after the war, but they did not. In fact the struggle was really cruel."
In the late 1970s, she went to see Vietnamese villages attacked by the Khmer Rouge.
She recalls meeting Heng Samrin - a former Khmer Rouge who was later to lead Cambodia
under the Vietnamese occupation - in a camp in Vietnam.
When Vietnam invaded Cambodia, Warnenska was one of the first outsiders to arrive
in Phnom Penh in 1979.
"The first day it was crazy. To see this town was even more terrible than to
see the places bombed by the Americans in North Vietnam. The city still existed,
but it was dead.
"I went straight from the airport to Tuol Sleng [torture center]...the torture
tools were still there - as well as the blood.
"I spent twelve days in Phnom Penh. I was staying at the Samaki [Royal] hotel
and I saw the people coming back into the city. They told me their stories,"
she said. "They were not afraid, except for the kids."
She remembers meeting one man in particular: "He was old and very dignified.
He asked me 'Can you have this letter sent to my wife who lives in France?'
"I asked him about his life and he said: 'My name is Sisowath. I am member of

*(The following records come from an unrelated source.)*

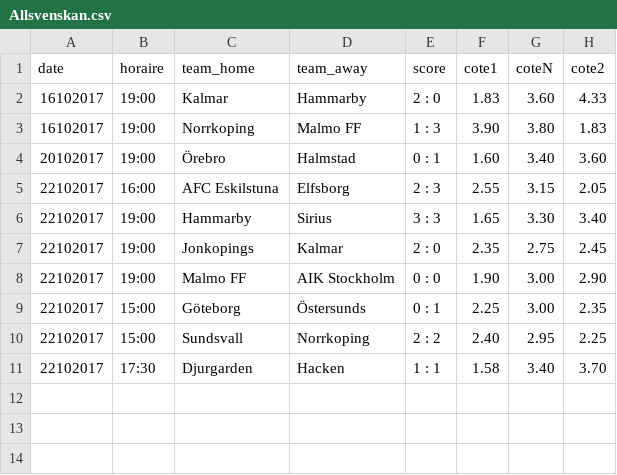
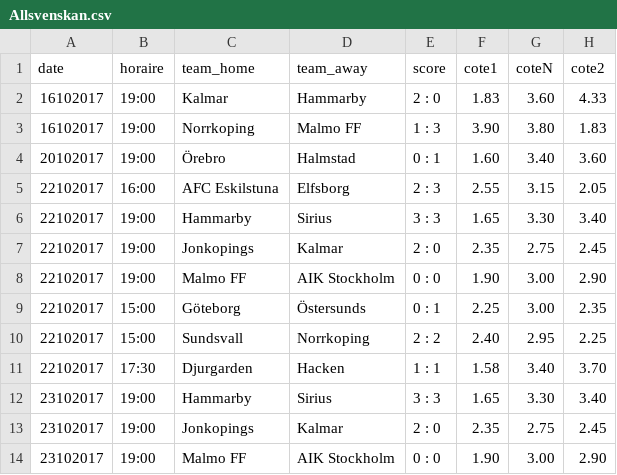
Before and after one commit to srivollet/betapp, a CSV file: data/Allsvenskan.csv, drawn as a sheet; the diff names each change by its address in the sheet, - before the commit and + after, or states it on an @@ line.

```diff
--- a/data/Allsvenskan.csv
+++ b/data/Allsvenskan.csv
+row 12: 23102017 | 19:00 | Hammarby | Sirius | 3 : 3 | 1.65 | 3.30 | 3.40
+row 13: 23102017 | 19:00 | Jonkopings | Kalmar | 2 : 0 | 2.35 | 2.75 | 2.45
+row 14: 23102017 | 19:00 | Malmo FF | AIK Stockholm | 0 : 0 | 1.90 | 3.00 | 2.90
```
Also changed, not shown: data/Erovnuli Liga.csv, data/Euro U17 - 1er Tour.csv, 48 other files.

the Royal family and I have come back from forced evacuation in the countryside.
I was hunting birds in the rice fields to eat'."
Year after year, Warnenska returned to Cambodia to check on its slow rebirth from
tragedy and trauma. She compared it to the revival of the Polish capital Warsaw after
World War II.
On her latest trip, her first since 1989, the continuing plight of the people still
"It slowly moves forward, but people are so tired. I wish for the situation
to improve. It is always better than death camps, but still they have to fight every
day for their living."
It was as a novelist, not a journalist, that she has come here on her recent trip.
But she concedes she would have liked to have gone to Phnom Malai and interviewed
Had she done so, she would have had some personal questions - and a message - for
"I interviewed Sary's mother in 1980 in Kampuchea Krom [southern Vietnam]. She
asked me whether I had met her son. For me it was as if I were asked whether I had
met with Hitler.
"She showed me his wedding picture," she recounts, adding that Sary's mother
did not understand what people held against her son.
"I do not know anything about him. The police keep on asking me about his whereabouts,"
Sary's mother told her.
"'If you see him, just tell him that I am old and alone. All the neighbors have
families - I don't,' she told me," Warnenska says.
"You know, if I still worked for my newspaper, I would go to Malai and ask this
guy why he didn't even sends news to his mother," she says determinedly.
Sary's mother is now dead, and Warnenska doesn't have a newspaper to write for anymore.
But she doesn't mind. "It would be too difficult to explain" she says of
So rather than report, Warnenska is writing a novel: a love story between a Polish
archeologist and a Khmer woman set in the 1970s.
"I need to check a few things in Phnom Penh for my novel," she says of
her visit, adding that she went to the French embassy to have a glimpse of the place
where expatriates were kept in April 1975 before being shipped out of the country.
She also went to Angkor and recognized the first image she ever saw of Cambodia.
"It was during the Second World War. I was sixteen and I looked at an old paper
from before the war. There was this picture of wood and stone: temples in Angkor
captioned 'Cambodia'. That was the first time I saw Angkor."
Warnenska doesn't know when she will give up traveling- in November she was in East
Timor - but hopes to return to Phnom Penh again.
In the meantime, there's a novel to write from her home in Poland, decorated with
ornaments from the many countries where she has witnessed history in the making,
"I'm going back to my imaginary Cambodia," she said before her departure.